■ **PROBLEM TO SOLVE**:
The records that follow must be repeated exactly, minus the images.

Revision tracking records
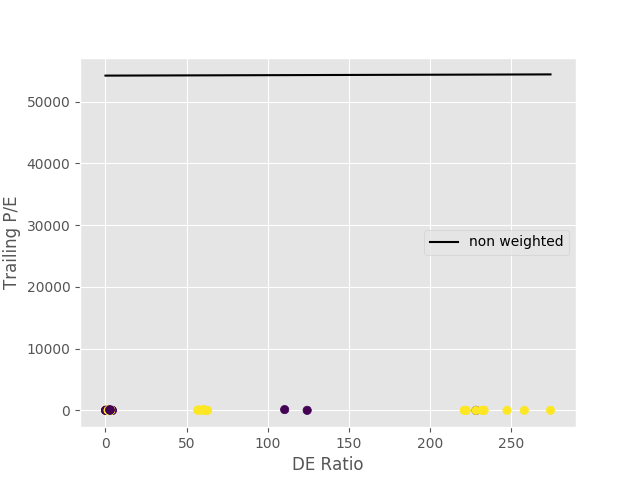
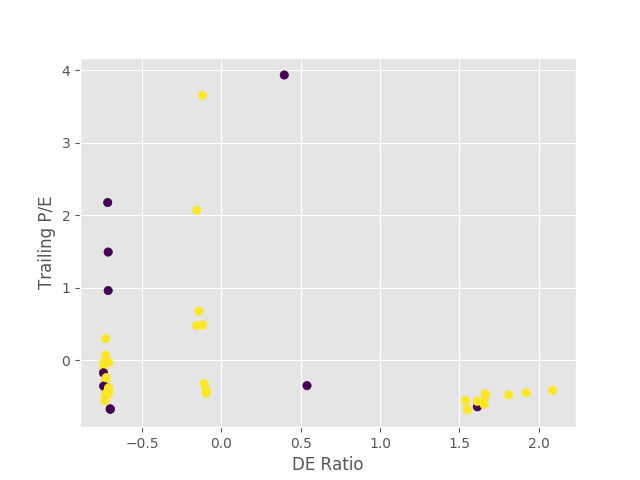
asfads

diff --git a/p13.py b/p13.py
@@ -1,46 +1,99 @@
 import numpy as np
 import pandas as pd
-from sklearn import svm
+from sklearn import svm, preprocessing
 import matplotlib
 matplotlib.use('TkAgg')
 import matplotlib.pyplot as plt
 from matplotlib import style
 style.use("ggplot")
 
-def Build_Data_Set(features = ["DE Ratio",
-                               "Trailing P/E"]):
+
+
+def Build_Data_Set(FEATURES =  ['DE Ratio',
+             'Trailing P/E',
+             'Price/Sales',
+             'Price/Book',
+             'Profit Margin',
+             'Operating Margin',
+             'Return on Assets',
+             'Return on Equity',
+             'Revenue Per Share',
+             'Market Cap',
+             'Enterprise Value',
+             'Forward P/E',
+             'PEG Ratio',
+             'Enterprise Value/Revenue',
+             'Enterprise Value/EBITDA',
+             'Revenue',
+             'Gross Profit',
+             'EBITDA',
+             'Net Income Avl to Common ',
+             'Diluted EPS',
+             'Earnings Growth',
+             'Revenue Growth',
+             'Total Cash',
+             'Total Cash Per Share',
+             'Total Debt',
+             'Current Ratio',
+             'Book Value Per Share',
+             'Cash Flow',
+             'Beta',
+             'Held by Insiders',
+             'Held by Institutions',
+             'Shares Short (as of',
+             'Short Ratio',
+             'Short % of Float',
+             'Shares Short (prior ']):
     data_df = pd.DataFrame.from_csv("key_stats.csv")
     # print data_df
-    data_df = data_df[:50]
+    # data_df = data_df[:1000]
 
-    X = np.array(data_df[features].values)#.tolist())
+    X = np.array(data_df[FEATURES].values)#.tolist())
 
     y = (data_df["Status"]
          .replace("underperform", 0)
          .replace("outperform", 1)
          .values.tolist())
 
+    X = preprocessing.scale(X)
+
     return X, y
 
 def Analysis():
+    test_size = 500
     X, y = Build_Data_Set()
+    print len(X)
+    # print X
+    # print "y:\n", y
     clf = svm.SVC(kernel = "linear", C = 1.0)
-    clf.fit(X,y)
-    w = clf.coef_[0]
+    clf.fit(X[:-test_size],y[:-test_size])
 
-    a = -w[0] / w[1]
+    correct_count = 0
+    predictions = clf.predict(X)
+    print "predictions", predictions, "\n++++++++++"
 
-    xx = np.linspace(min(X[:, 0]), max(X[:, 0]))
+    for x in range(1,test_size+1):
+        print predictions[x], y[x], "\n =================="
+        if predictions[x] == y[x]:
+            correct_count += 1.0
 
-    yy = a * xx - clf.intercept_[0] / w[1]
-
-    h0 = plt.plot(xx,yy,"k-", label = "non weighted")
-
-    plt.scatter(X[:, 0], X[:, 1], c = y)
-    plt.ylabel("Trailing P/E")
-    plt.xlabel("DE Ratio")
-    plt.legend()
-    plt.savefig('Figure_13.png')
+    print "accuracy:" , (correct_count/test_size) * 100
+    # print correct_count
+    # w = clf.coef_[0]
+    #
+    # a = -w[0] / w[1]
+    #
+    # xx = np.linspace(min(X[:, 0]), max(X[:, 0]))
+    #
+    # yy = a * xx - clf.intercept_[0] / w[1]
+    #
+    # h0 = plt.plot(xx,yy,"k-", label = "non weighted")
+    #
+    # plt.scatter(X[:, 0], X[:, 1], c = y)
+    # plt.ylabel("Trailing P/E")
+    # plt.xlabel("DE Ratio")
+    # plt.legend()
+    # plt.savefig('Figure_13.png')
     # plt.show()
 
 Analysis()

■ **EXPECTED ANSWER**:
asfads

diff --git a/p13.py b/p13.py
@@ -1,46 +1,99 @@
 import numpy as np
 import pandas as pd
-from sklearn import svm
+from sklearn import svm, preprocessing
 import matplotlib
 matplotlib.use('TkAgg')
 import matplotlib.pyplot as plt
 from matplotlib import style
 style.use("ggplot")
 
-def Build_Data_Set(features = ["DE Ratio",
-                               "Trailing P/E"]):
+
+
+def Build_Data_Set(FEATURES =  ['DE Ratio',
+             'Trailing P/E',
+             'Price/Sales',
+             'Price/Book',
+             'Profit Margin',
+             'Operating Margin',
+             'Return on Assets',
+             'Return on Equity',
+             'Revenue Per Share',
+             'Market Cap',
+             'Enterprise Value',
+             'Forward P/E',
+             'PEG Ratio',
+             'Enterprise Value/Revenue',
+             'Enterprise Value/EBITDA',
+             'Revenue',
+             'Gross Profit',
+             'EBITDA',
+             'Net Income Avl to Common ',
+             'Diluted EPS',
+             'Earnings Growth',
+             'Revenue Growth',
+             'Total Cash',
+             'Total Cash Per Share',
+             'Total Debt',
+             'Current Ratio',
+             'Book Value Per Share',
+             'Cash Flow',
+             'Beta',
+             'Held by Insiders',
+             'Held by Institutions',
+             'Shares Short (as of',
+             'Short Ratio',
+             'Short % of Float',
+             'Shares Short (prior ']):
     data_df = pd.DataFrame.from_csv("key_stats.csv")
     # print data_df
-    data_df = data_df[:50]
+    # data_df = data_df[:1000]
 
-    X = np.array(data_df[features].values)#.tolist())
+    X = np.array(data_df[FEATURES].values)#.tolist())
 
     y = (data_df["Status"]
          .replace("underperform", 0)
          .replace("outperform", 1)
          .values.tolist())
 
+    X = preprocessing.scale(X)
+
     return X, y
 
 def Analysis():
+    test_size = 500
     X, y = Build_Data_Set()
+    print len(X)
+    # print X
+    # print "y:\n", y
     clf = svm.SVC(kernel = "linear", C = 1.0)
-    clf.fit(X,y)
-    w = clf.coef_[0]
+    clf.fit(X[:-test_size],y[:-test_size])
 
-    a = -w[0] / w[1]
+    correct_count = 0
+    predictions = clf.predict(X)
+    print "predictions", predictions, "\n++++++++++"
 
-    xx = np.linspace(min(X[:, 0]), max(X[:, 0]))
+    for x in range(1,test_size+1):
+        print predictions[x], y[x], "\n =================="
+        if predictions[x] == y[x]:
+            correct_count += 1.0
 
-    yy = a * xx - clf.intercept_[0] / w[1]
-
-    h0 = plt.plot(xx,yy,"k-", label = "non weighted")
-
-    plt.scatter(X[:, 0], X[:, 1], c = y)
-    plt.ylabel("Trailing P/E")
-    plt.xlabel("DE Ratio")
-    plt.legend()
-    plt.savefig('Figure_13.png')
+    print "accuracy:" , (correct_count/test_size) * 100
+    # print correct_count
+    # w = clf.coef_[0]
+    #
+    # a = -w[0] / w[1]
+    #
+    # xx = np.linspace(min(X[:, 0]), max(X[:, 0]))
+    #
+    # yy = a * xx - clf.intercept_[0] / w[1]
+    #
+    # h0 = plt.plot(xx,yy,"k-", label = "non weighted")
+    #
+    # plt.scatter(X[:, 0], X[:, 1], c = y)
+    # plt.ylabel("Trailing P/E")
+    # plt.xlabel("DE Ratio")
+    # plt.legend()
+    # plt.savefig('Figure_13.png')
     # plt.show()
 
 Analysis()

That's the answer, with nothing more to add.